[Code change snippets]

# # # # # # #

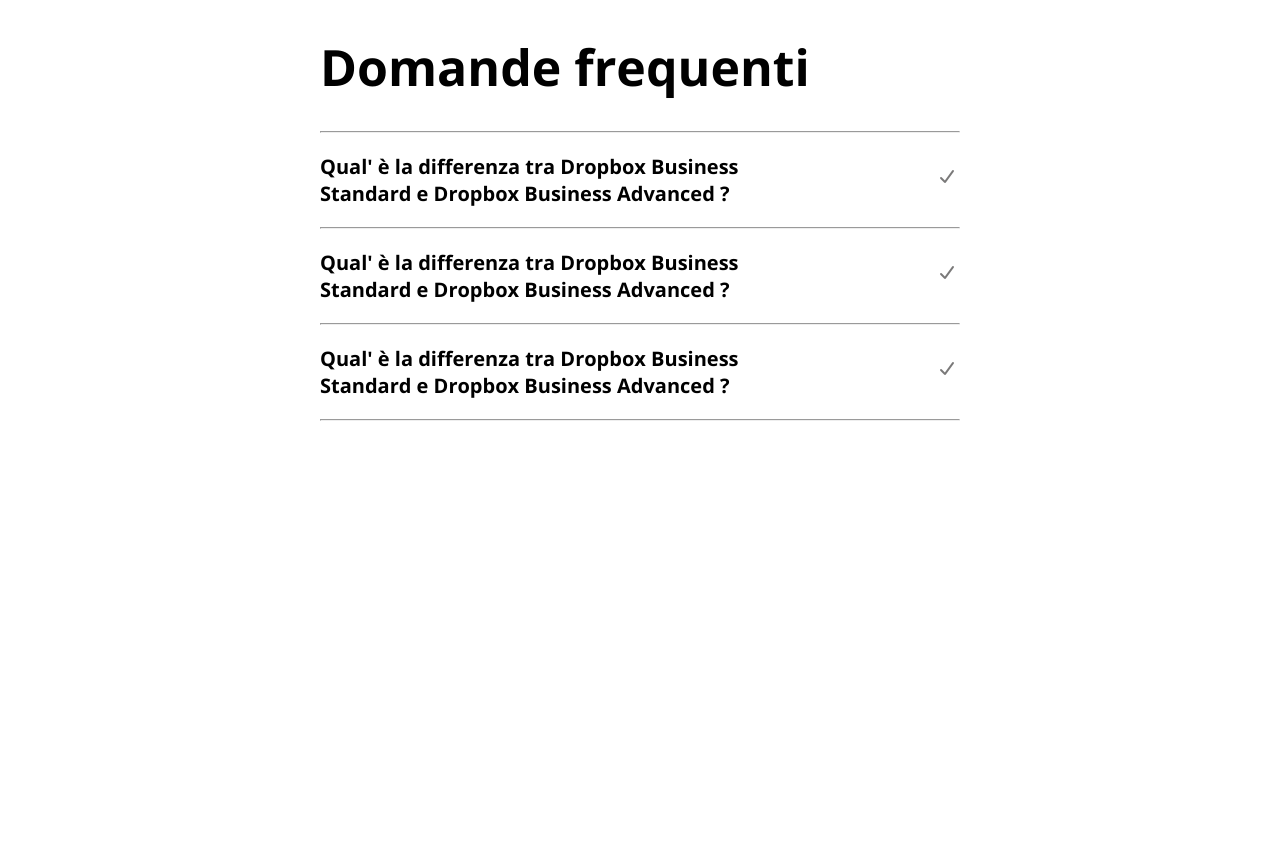
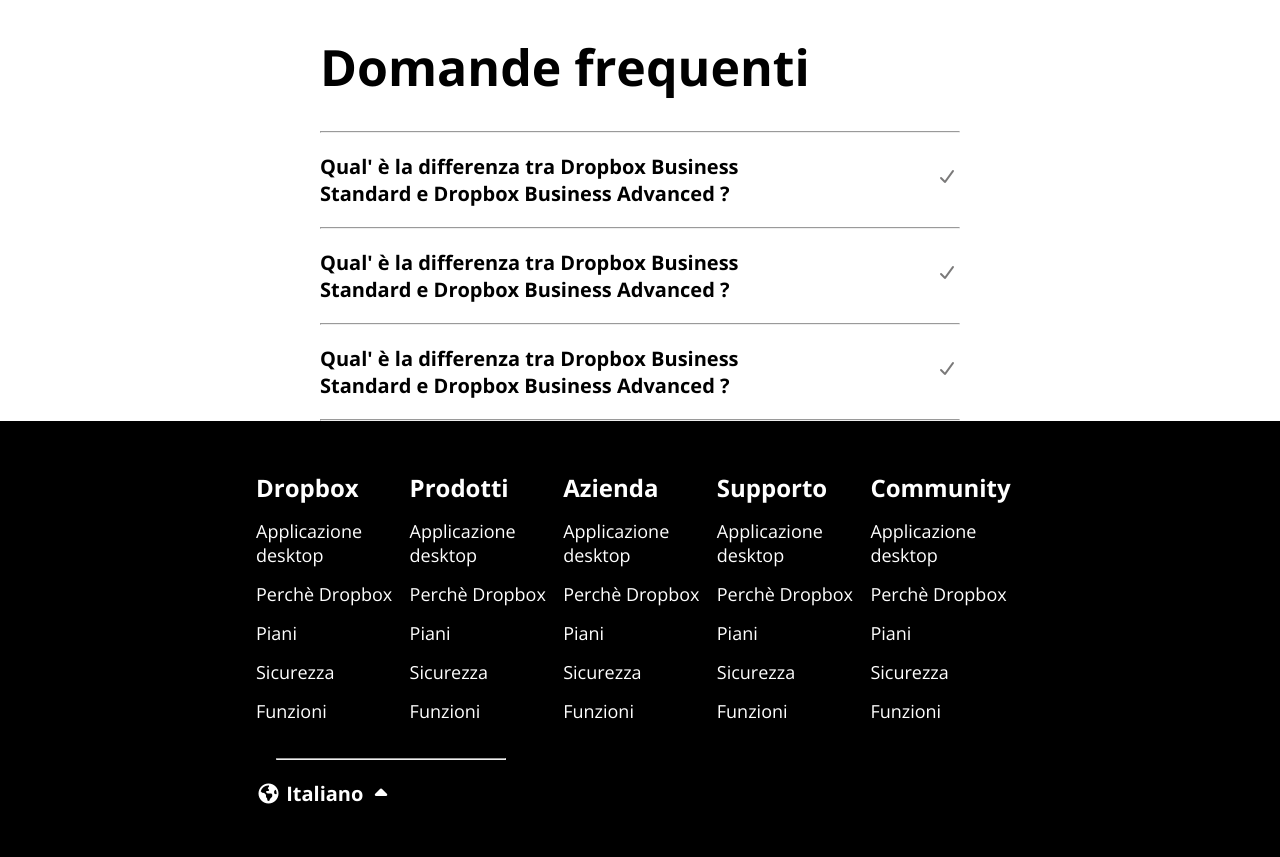
Before and after one commit to Andrea030105/html-css-dropbox, a plain HTML site: page index.html in a window 1280 px wide. Shown: the part 6730-7587 px from the top of the page. Before the commit the page ends 7151 px from the top, so only its background shows below. Drawn offline with nearby package versions, Linux system fonts and the light colour scheme.

Commit message:
footer-done

```diff
--- a/css/style.css
+++ b/css/style.css
@@ -9,6 +9,10 @@
 
 section {
     margin-top: 75px;
+}
+
+.col-20 {
+    width: 20%;
 }
 
 .col-30 {
@@ -76,6 +80,11 @@ section {
 
 .container-50 {
     width: 50%;
+    margin: 0 auto;
+}
+
+.container-60 {
+    width: 60%;
     margin: 0 auto;
 }
 
@@ -164,8 +173,6 @@ header {
 .container-section1 {
     display: flex;
     flex-direction: column;
-    width: 60%;
-    margin: 0 auto;
 }
 
 .col-30 .arrow {
@@ -348,3 +355,24 @@ p {
     color: rgb(122, 121, 121);
     margin-top: 15px;
 }
+
+/* FOOTER */
+
+footer {
+    background-color: black;
+    color: white;
+    padding: 50px 0;
+}
+
+.footer-container ul {
+    list-style-type: none;
+}
+
+.footer-container li {
+    margin: 15px 0;
+    font-size: 18px;
+}
+
+footer h4 {
+    font-size: 20px;
+}
--- a/index.html
+++ b/index.html
@@ -37,7 +37,7 @@
     </header>
     <main>
         <section class="section1">
-            <div class="container-section1">
+            <div class="container-section1 container-60">
                 <div class="row flex-center">
                     <div class="col-100">
                         <h1>Tutto ci&ograve; che ti serve per il lavoro, in un unico posto</h1>
@@ -502,6 +502,131 @@
             </div>
         </section>
     </main>
+    <footer>
+        <div class="footer-container">
+            <div class="container-60">
+                <div class="row">
+                    <div class="col-20">
+                        <h2>
+                            Dropbox
+                        </h2>
+                        <ul>
+                            <li>
+                                Applicazione desktop
+                            </li>
+                            <li>
+                                Perch&egrave; Dropbox
+                            </li>
+                            <li>
+                                Piani
+                            </li>
+                            <li>
+                                Sicurezza
+                            </li>
+                            <li>
+                                Funzioni
+                            </li>
+                        </ul>
+                    </div>
+                    <div class="col-20">
+                        <h2>
+                            Prodotti
+                        </h2>
+                        <ul>
+                            <li>
+                                Applicazione desktop
+                            </li>
+                            <li>
+                                Perch&egrave; Dropbox
+                            </li>
+                            <li>
+                                Piani
+                            </li>
+                            <li>
+                                Sicurezza
+                            </li>
+                            <li>
+                                Funzioni
+                            </li>
+                        </ul>
+                    </div>
+                    <div class="col-20">
+                        <h2>
+                            Azienda
+                        </h2>
+                        <ul>
+                            <li>
+                                Applicazione desktop
+                            </li>
+                            <li>
+                                Perch&egrave; Dropbox
+                            </li>
+                            <li>
+                                Piani
+                            </li>
+                            <li>
+                                Sicurezza
+                            </li>
+                            <li>
+                                Funzioni
+                            </li>
+                        </ul>
+                    </div>
+                    <div class="col-20">
+                        <h2>
+                            Supporto
+                        </h2>
+                        <ul>
+                            <li>
+                                Applicazione desktop
+                            </li>
+                            <li>
+                                Perch&egrave; Dropbox
+                            </li>
+                            <li>
+                                Piani
+                            </li>
+                            <li>
+                                Sicurezza
+                            </li>
+                            <li>
+                                Funzioni
+                            </li>
+                        </ul>
+                    </div>
+                    <div class="col-20">
+                        <h2>
+                            Community
+                        </h2>
+                        <ul>
+                            <li>
+                                Applicazione desktop
+                            </li>
+                            <li>
+                                Perch&egrave; Dropbox
+                            </li>
+                            <li>
+                                Piani
+                            </li>
+                            <li>
+                                Sicurezza
+                            </li>
+                            <li>
+                                Funzioni
+                            </li>
+                        </ul>
+                    </div>
+                </div>
+                <hr>
+                <div class="row">
+                    <div class="col-20">
+                        <h4><i class="fa-solid fa-earth-americas"></i> Italiano <i class="fa-solid fa-caret-up"></i>
+                        </h4>
+                    </div>
+                </div>
+            </div>
+        </div>
+    </footer>
 </body>
 
 </html>
```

# # # # # # #

* WHAT YOU HAVE TO DO
Your reply should be the number of lines in the entries that contain "margin", nothing more.

* OUTPUT
6